== WORK TO BE COMPLETED ==
Each line of the listing that includes "buttonText" should be reported.

== TASK MATERIAL ==
* * * * * * * * *
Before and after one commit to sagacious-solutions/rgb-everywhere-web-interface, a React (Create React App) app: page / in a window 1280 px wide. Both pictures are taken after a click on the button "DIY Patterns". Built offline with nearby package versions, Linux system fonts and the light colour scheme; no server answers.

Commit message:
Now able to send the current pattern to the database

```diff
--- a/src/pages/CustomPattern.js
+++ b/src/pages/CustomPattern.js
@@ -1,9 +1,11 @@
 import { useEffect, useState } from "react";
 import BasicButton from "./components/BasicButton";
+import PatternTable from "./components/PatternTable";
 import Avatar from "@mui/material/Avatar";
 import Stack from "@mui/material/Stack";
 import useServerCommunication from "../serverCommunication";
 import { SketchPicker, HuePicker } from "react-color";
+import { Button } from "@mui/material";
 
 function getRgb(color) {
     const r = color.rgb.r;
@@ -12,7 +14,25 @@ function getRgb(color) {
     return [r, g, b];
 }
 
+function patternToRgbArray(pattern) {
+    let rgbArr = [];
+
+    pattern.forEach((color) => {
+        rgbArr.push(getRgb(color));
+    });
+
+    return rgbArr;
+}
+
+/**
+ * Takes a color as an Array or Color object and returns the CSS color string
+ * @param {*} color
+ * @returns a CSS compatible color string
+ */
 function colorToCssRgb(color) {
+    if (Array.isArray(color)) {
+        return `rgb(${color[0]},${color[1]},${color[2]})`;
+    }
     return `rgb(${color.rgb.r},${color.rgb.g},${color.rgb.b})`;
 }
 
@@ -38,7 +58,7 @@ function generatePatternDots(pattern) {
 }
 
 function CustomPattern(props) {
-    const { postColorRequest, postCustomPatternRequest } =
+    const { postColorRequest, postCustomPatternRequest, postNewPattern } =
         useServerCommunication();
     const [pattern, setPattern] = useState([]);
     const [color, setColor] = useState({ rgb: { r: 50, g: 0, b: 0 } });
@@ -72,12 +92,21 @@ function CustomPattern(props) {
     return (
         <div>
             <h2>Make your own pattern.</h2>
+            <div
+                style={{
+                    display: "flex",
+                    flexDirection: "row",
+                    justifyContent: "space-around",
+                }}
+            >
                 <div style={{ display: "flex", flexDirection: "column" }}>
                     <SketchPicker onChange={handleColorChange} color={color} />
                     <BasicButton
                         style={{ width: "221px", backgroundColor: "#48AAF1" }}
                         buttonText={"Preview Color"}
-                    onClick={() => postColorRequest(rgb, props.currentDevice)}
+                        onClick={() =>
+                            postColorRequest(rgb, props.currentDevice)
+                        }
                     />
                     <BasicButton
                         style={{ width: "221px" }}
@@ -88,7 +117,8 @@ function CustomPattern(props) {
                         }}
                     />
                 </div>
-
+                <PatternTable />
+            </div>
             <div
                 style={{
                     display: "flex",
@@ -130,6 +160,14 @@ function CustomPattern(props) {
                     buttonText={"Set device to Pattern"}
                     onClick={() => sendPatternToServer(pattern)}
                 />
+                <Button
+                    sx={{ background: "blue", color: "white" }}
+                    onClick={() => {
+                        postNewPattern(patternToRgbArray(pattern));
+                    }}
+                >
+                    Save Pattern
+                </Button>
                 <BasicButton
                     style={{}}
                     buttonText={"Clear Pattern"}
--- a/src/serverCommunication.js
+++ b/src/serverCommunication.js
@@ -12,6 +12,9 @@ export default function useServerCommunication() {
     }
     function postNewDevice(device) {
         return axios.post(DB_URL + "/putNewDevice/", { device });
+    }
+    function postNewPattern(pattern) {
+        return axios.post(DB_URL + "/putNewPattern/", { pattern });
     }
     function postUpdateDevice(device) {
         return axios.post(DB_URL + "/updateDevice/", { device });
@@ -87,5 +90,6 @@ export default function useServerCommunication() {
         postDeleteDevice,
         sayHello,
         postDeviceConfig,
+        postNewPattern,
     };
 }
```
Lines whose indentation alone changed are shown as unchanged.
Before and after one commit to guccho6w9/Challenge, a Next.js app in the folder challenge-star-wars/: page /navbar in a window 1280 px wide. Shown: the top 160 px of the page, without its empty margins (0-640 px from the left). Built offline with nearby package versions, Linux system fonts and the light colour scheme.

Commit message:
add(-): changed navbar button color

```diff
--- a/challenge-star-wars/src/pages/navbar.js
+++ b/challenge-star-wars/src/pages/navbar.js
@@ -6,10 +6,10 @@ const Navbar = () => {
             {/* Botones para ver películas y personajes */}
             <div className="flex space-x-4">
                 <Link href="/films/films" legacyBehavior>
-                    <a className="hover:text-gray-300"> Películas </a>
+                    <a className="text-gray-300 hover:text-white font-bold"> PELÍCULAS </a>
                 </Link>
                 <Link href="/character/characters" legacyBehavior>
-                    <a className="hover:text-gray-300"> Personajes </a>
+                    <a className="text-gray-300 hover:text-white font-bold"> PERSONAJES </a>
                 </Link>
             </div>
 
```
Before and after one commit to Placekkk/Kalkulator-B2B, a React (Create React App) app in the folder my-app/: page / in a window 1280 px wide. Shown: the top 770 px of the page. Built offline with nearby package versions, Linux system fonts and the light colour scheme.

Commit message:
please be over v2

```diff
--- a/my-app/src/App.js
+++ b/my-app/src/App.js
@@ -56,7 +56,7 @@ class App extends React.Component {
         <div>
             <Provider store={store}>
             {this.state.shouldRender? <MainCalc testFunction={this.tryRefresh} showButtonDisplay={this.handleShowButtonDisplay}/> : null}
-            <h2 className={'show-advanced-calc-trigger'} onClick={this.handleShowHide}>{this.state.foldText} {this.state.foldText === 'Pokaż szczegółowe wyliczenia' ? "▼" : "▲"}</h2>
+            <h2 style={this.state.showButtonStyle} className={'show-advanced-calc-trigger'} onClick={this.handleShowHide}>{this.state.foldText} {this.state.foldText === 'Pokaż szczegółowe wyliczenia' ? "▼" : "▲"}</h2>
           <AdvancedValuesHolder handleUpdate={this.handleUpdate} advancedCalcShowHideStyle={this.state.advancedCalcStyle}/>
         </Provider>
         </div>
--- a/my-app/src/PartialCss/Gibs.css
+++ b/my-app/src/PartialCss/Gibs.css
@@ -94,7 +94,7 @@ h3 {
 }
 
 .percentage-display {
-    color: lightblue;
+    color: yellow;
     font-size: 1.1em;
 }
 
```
* * * * * * * * *
== EXERCISE RESULT ==
                         buttonText={"Preview Color"}
                     buttonText={"Set device to Pattern"}
                     buttonText={"Clear Pattern"}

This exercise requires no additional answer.